It is also possible to create alternative analytic visualizations for the result set, too, represented as separate tabs. For example, in the Manuscripts perspective there are separate tabs for visualizing the production places, last known locations, or migrations of manuscripts as interactive maps. The visualizations are automatically updated when the user changes facet selections. Figure 3 illustrates how faceted search and the migrations tab can be used to study the movement of manuscripts from their place of production to their last known location. Using the Owner facet on the left-hand side, the initial result set of 222,605 manuscripts has been narrowed down to manuscripts that once were owned by Sir Thomas Phillipps. The blue end of the arc shows the production place, and the last known location is shown in red.

Details are in the caption following the image
Visualization of the movement of premodern manuscripts from places of production to last known locations using the MMM Portal

The harmonization work of the MMM project enables representing each entity of the main classes as a clickable link when visualizing the result sets. The links lead to entity landing pages, which list all relevant information about the entity. This simple principle interlinks the five perspectives of the MMM Portal extensively with each other, thus providing the user a flexible and user-friendly mechanism to study the underlying KG.

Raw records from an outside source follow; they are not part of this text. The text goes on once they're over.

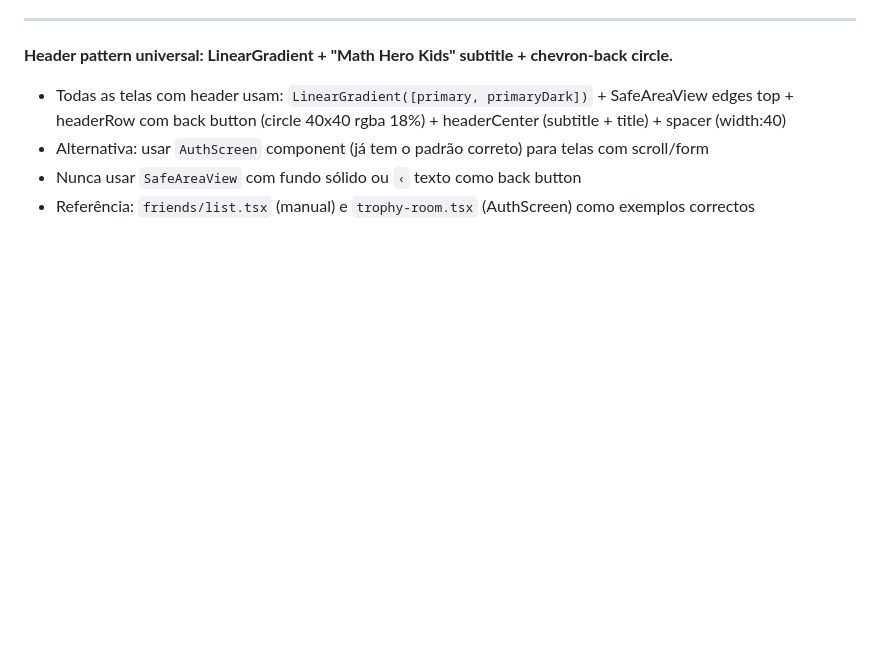
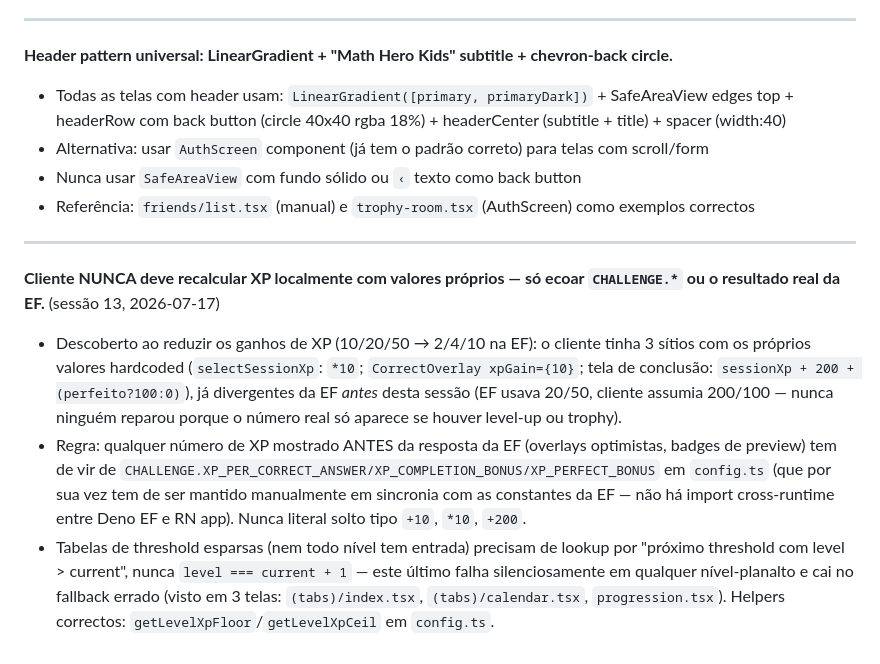
Before and after one commit to Luizeduardompf/MathHeroKids-UI, a Markdown page: .ai/feedback-tech-approach.md, the part around the change. GitHub-like rendering; blank space fills up the shorter version.

```diff
--- a/.ai/feedback-tech-approach.md
+++ b/.ai/feedback-tech-approach.md
@@ -240,3 +240,21 @@ O mount virtiofs (macOS→Linux sandbox) não suporta `unlink` — `rm -f` falha
 - Alternativa: usar `AuthScreen` component (já tem o padrão correto) para telas com scroll/form
 - Nunca usar `SafeAreaView` com fundo sólido ou `‹` texto como back button
 - Referência: `friends/list.tsx` (manual) e `trophy-room.tsx` (AuthScreen) como exemplos correctos
+
+---
+
+**Cliente NUNCA deve recalcular XP localmente com valores próprios — só ecoar `CHALLENGE.*` ou o
+resultado real da EF.** (sessão 13, 2026-07-17)
+- Descoberto ao reduzir os ganhos de XP (10/20/50 → 2/4/10 na EF): o cliente tinha 3 sítios com os
+  próprios valores hardcoded (`selectSessionXp`: `*10`; `CorrectOverlay xpGain={10}`; tela de conclusão:
+  `sessionXp + 200 + (perfeito?100:0)`), já divergentes da EF *antes* desta sessão (EF usava 20/50,
+  cliente assumia 200/100 — nunca ninguém reparou porque o número real só aparece se houver level-up
+  ou trophy).
+- Regra: qualquer número de XP mostrado ANTES da resposta da EF (overlays optimistas, badges de preview)
+  tem de vir de `CHALLENGE.XP_PER_CORRECT_ANSWER/XP_COMPLETION_BONUS/XP_PERFECT_BONUS` em `config.ts`
+  (que por sua vez tem de ser mantido manualmente em sincronia com as constantes da EF — não há
+  import cross-runtime entre Deno EF e RN app). Nunca literal solto tipo `+10`, `*10`, `+200`.
+- Tabelas de threshold esparsas (nem todo nível tem entrada) precisam de lookup por "próximo threshold
+  com level > current", nunca `level === current + 1` — este último falha silenciosamente em qualquer
+  nível-planalto e cai no fallback errado (visto em 3 telas: `(tabs)/index.tsx`, `(tabs)/calendar.tsx`,
+  `progression.tsx`). Helpers correctos: `getLevelXpFloor`/`getLevelXpCeil` em `config.ts`.
```
Also changed, not shown: .ai/session-handoff.md (+63 -2 lines).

The user interface of the MMM Portal is implemented with the Sampo-UI framework (Ikkala et al., 2021). This means that the user interface is a web-based application written purely in JavaScript. The application consists of a NodeJS29 backend built with Express framework30 and a client based on React31 and Redux.32 The client contains all logic for displaying the data and reacting to user's selections. In order to fetch data, the client makes use of the MMM SPARQL endpoint by sending API requests33 to the Node.js backend. Based on the API requests and predefined configurations, the Node.js backend generates the SPARQL queries, sends them to the SPARQL endpoint, maps and merges the raw result rows, and returns the results as nested JavaScript Object Notation (JSON) structures to the client, where the data is interpreted and visualized to the user.

5.3 Using the KG

The data analysis tools and visualizations of the MMM Portal combined with faceted search provide an easy-to-use starting point for analyzing manuscript provenance. In addition to this, one can use the public SPARQL endpoint to explore and analyze the data.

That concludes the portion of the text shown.